Salt played an important cultural role in many premodern cultures. The ancient Greeks, for example, threw salt into a fire at the time of the new moon, producing crackling noises that played a role in religious rituals. The ancient Egyptians used offerings of salt and water to invoke their gods, and in Aztec mythology, the goddess Huixtocihuatl presided over salt and saltwater. In ancient Rome, ritual baths in saltwater were used to cleanse the body of negative energy. This practice is thought to be the origin of today’s widespread belief that drinking a glass of salt water will ward off bad spirits.

In the Japanese religious tradition of Shinto, salt is seen as a cleanser and purifier. Salt is used in the purification ritual of misogi—a practice similar to baptism—to remove negative spiritual energy. Before childbirth, women who practice Shinto will often bathe in salt water and scatter salt around the birth room to purify the space. Salt is also placed on either side of a house’s entrance during funerals, and incorporated into weddings to represent the “force of life.” Some Japanese restaurants, stores, and theaters will place conical piles of salt beside their entrances to purify the building and attract good luck.

In the Haitian Vodou tradition, one strand of folklore concerns zombies—the recently dead who are turned into soulless creatures through spells. The folklore warns Vodou practitioners not to feed salt to zombies, because doing so will restore their senses and turn them against their enchanters.

Judaism and Islam
Historian of salt Mark Kurlansky explains that in these major religious traditions, salt seals a bargain, especially the convent with God. According to Rabbinic literature, salt represents an immortal bond because it never spoils or decays. Adding salt to challah, a spiritually significant form of Jewish bread, is considered a critical part of the meal. Depending on custom, the challah may be dipped in salt, salt is sprinkled on top, or salt is kept present on the table.

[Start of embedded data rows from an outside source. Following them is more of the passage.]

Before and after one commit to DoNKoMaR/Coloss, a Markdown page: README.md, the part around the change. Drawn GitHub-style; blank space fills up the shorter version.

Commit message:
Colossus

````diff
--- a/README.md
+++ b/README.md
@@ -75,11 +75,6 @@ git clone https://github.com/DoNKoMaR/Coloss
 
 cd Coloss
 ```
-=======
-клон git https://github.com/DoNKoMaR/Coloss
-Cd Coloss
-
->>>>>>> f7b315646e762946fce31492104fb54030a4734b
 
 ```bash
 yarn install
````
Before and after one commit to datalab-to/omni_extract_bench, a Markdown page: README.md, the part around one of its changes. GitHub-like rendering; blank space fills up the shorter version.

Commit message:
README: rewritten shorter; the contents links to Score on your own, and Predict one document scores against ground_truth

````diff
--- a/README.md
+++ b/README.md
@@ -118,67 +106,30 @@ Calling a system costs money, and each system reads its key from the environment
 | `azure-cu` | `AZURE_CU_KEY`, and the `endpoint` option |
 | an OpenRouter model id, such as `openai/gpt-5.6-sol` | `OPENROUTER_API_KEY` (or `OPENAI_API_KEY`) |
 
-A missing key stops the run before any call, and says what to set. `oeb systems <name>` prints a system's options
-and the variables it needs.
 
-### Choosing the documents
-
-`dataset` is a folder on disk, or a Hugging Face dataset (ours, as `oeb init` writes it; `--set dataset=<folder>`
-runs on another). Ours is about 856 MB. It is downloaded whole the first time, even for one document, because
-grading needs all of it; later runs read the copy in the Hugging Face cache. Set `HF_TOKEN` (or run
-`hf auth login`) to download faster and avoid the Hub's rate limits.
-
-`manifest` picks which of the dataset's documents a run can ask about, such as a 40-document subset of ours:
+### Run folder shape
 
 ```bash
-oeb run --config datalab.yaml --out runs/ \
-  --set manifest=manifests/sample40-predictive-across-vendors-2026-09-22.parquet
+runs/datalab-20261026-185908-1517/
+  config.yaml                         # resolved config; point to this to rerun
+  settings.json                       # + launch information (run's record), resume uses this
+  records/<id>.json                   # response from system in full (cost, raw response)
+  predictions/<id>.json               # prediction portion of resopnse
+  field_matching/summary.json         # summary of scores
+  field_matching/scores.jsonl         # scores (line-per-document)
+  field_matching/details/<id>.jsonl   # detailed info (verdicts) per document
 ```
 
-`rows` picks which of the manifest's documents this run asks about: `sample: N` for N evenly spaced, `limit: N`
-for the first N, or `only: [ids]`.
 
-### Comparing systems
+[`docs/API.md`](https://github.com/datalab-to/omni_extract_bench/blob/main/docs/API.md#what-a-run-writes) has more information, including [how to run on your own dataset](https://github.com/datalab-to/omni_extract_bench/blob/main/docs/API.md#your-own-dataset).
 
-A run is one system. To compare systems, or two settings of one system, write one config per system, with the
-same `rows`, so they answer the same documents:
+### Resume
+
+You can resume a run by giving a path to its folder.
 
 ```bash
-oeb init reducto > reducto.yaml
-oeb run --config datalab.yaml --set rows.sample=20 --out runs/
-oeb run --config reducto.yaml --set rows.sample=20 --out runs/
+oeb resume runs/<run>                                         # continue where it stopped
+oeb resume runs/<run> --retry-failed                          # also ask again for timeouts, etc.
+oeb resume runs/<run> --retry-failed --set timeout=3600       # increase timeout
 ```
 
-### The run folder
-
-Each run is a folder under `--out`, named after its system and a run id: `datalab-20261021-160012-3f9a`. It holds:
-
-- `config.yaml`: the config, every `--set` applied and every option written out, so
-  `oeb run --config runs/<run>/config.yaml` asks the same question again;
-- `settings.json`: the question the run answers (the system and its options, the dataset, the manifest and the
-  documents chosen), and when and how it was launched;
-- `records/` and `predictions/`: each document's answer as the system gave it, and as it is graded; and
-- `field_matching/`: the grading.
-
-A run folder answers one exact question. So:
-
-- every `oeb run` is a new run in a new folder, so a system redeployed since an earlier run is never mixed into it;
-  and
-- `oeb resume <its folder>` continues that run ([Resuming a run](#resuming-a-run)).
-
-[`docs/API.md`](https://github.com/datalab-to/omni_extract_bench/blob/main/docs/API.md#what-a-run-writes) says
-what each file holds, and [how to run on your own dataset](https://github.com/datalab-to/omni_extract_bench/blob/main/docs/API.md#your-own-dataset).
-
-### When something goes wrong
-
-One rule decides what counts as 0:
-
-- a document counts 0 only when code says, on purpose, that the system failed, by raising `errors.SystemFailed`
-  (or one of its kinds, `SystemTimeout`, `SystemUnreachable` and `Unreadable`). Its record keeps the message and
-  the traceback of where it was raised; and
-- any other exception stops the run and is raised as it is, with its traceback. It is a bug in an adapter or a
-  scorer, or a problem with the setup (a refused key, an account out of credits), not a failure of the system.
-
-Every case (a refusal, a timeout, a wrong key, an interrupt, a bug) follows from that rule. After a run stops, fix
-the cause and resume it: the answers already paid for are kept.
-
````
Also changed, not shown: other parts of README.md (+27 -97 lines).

In Hinduism, salt is incorporated into religious ceremonies, including those for weddings and housebreaking. Some use salt to remove drishti—the evil eye, or bad energy. The person who removes drishti will pour salt into one hand, spin it in clockwise circles around the other person, and then discard it in the sink. During the religious month of Sawan, some refrain from eating table salt and use unprocessed rock salt instead, which is considered purer.

Spilling salt
It’s a widespread superstition that spilled salt brings bad luck. The belief may have originated with Leonardo da Vinci’s famous painting of the Last Supper; a saltshaker is placed in front of Judas Iscarot. Many cultures have added twists to this superstition. In Norway, for example, it’s said that a person will shed as many tears as would be needed to dissolve the spilled salt. In Germany, France, and the U.S., it’s a common superstition for people who have spilled salt to quickly throw some of it behind them. This practice stems from the belief that the overturned salt is a direct act of the devil; tossing salt backward will hit the devil in the eye and ward him away. Some people even crawl beneath the table and emerge on its other side!

Share this